    Oh, and AWOL, when asking such questions, we must not ignore the biggest influence on our internal politics… Bainbridge’s question to my mind becomes moot, when we start talking about these things in the midst of a war, which by definition increases the size of government. A peacetime economy is vastly different than a wartime economy. Had we not been attacked on 9/11, his question might have been a fair one, as would be the comparison. As it stands, we have nothing to compare it to.

  12. spencer says:

    Bithead — check your data. We have increased the share of gdp going to government– the military — because of 9/11 by about one percentage point.

    Military spending as a share of GDP is near the lowest levels it has been since the 1930s. The US economy is less a wartime economy now than it has been since the 1930s.

    Your thesis that this is a war time economy is completely wrong.

  13. Dave Schuler says:

    George Bush is representative of a kind of politician that’s characteristic of the Texas-Arkansas-Louisiana area (but by no means limited to that region) that used to be called a “bidness Democrat”. LBJ was one; Bill Clinton has some aspects of a “bidness Democrat”. Much of what we’ve seen e.g. cronyism, stubbornness, lack of concern about debt, and so on are typical of the breed.

    Most of the “bidness Democrats” are now Republicans. Not much like the country club Republicans or libertarian Republicans of years gone by.

  14. MarkT says:

    Stormy70 at August 5, 2007 10:40

    Steve has hated Bush for a while now, and like Sullivan, it colors everything he writes.

    I think the BDS label is an easy way of avoiding a real critique of someone’s argument. It doesn’t advance the discussion at all.

    However, from the left, I admit to getting a chuckle when the right uses it to attack their own.

  15. Bithead says:

    Bithead — check your data. We have increased the share of gdp going to government– the military — because of 9/11 by about one percentage point.

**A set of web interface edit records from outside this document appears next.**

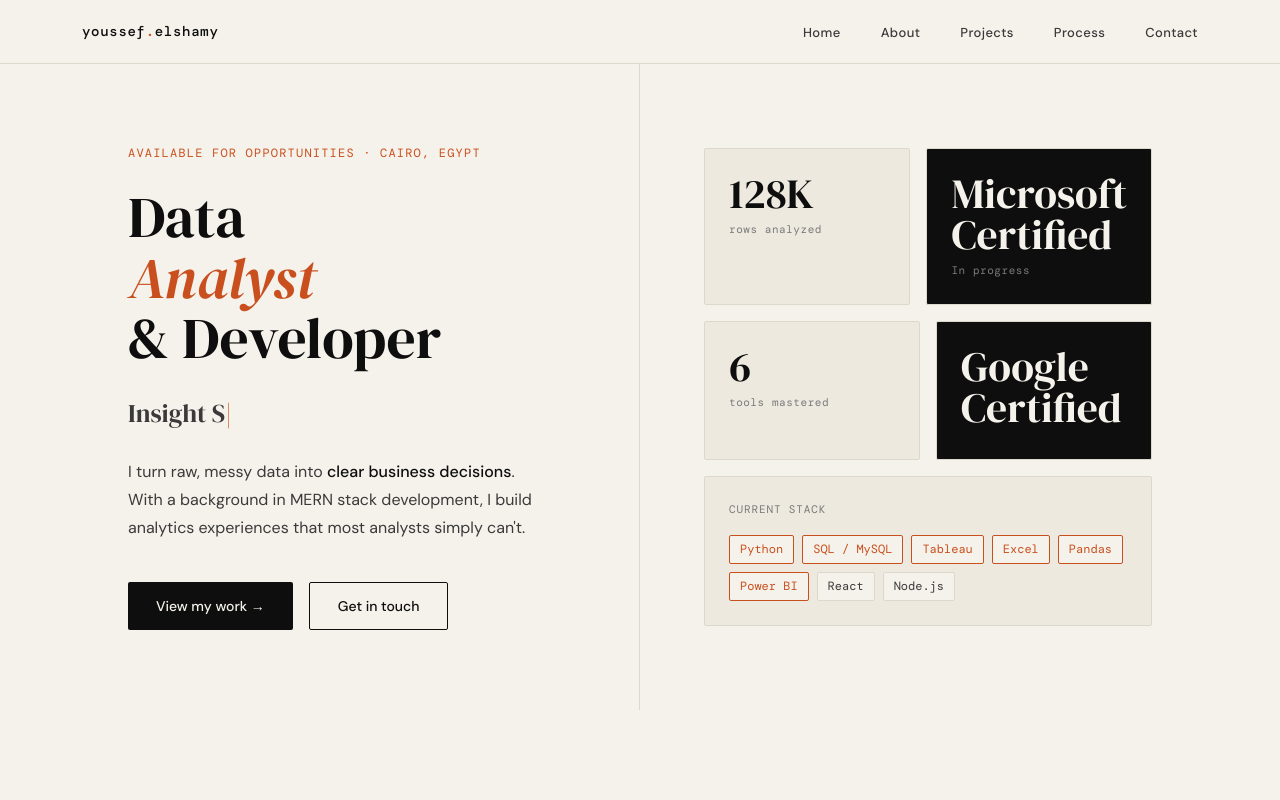
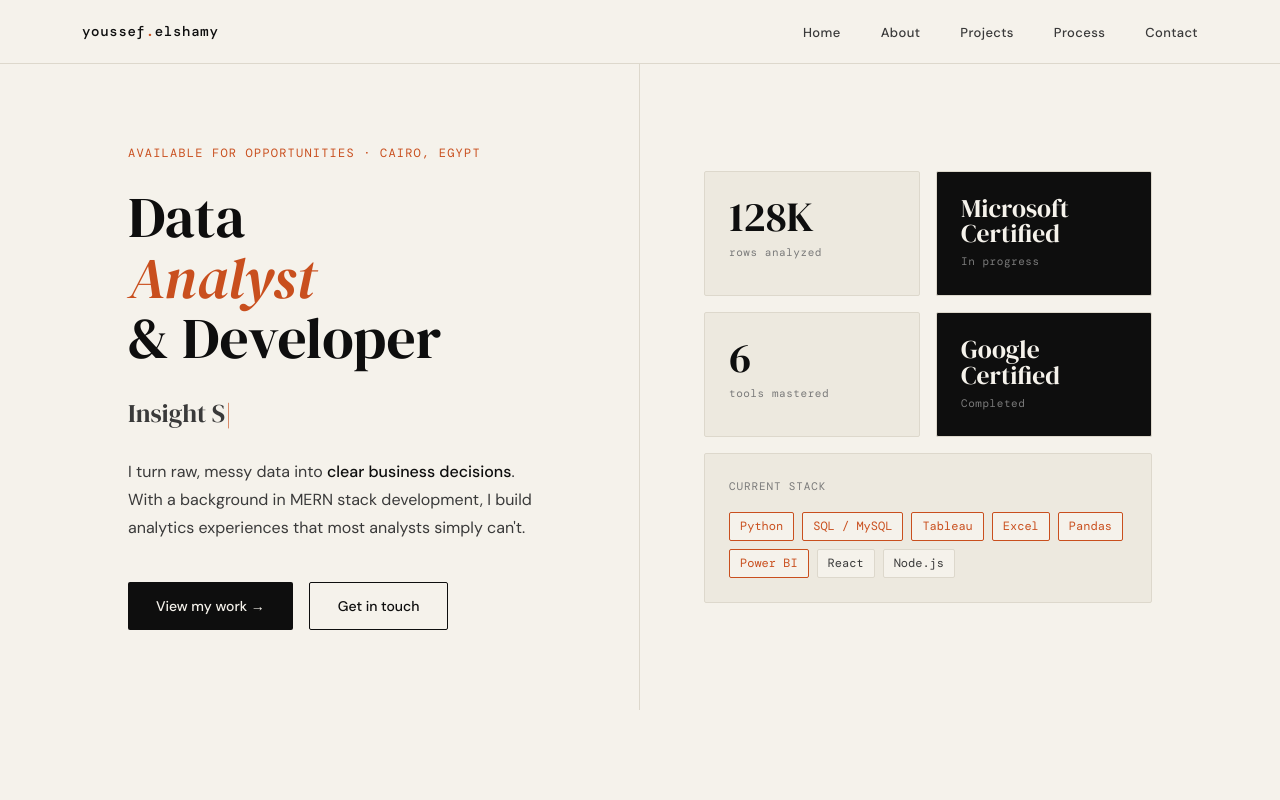
Before and after one commit to Yosifshamy/Portfolio, a React (Vite) app: page / in a window 1280 px wide. Shown: the top 800 px of the page. Built offline with nearby package versions, Linux system fonts and the light colour scheme.

Commit message:
spaces fix

```diff
--- a/src/App.css
+++ b/src/App.css
@@ -231,6 +231,12 @@ body {
   line-height: 1;
   margin-bottom: 0.4rem;
   color: var(--ink);
+}
+
+.cert{
+  font-size: 1.6rem;
+  color: var(--accent);
+  font-weight: 500;
 }
 .stat-label {
   font-size: 11px;
--- a/src/components/home.jsx
+++ b/src/components/home.jsx
@@ -47,7 +47,7 @@ const Home = () => {
             <div className="stat-label">rows analyzed</div>
           </div>
           <div className="stat-card dark">
-            <div className="stat-num">Microsoft Certified</div>
+            <div className="stat-num cert">Microsoft Certified</div>
             <div className="stat-label">In progress</div>
           </div>
         </div>
@@ -57,8 +57,8 @@ const Home = () => {
             <div className="stat-label">tools mastered</div>
           </div>
           <div className="stat-card dark">
-            <div className="stat-num">Google Certified</div>
-            <div className="stat-label"></div>
+            <div className="stat-num cert">Google Certified</div>
+            <div className="stat-label">Completed</div>
           </div>
         </div>
         <div className="tools-card">
```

    Military spending as a share of GDP is near the lowest levels it has been since the 1930s. The US economy is less a wartime economy now than it has been since the 1930s.

    Your thesis that this is a war time economy is completely wrong

    You’re ignoring, of course, non-military security spending.

  16. Andy says:

    You’re ignoring, of course, non-military security spending.

    Which, of course, is trivial in comparison to Bush’s tax cuts and non-discretionary spending.

  17. […] Outside the Beltway Bush has certainly harmed the Republican Party, contributing mightily to the loss of both Houses of Congress in the most recent midterm election (with plenty of help from his counterparts in the legislature) and making it much harder for a Republican to win the White House in 2008. It’s not clear, however, that conservatism per se has suffered any long term damage. […]

  18. floyd says:

    Andy; If you think the taxes are too low, here’s a flash……They accept donations!!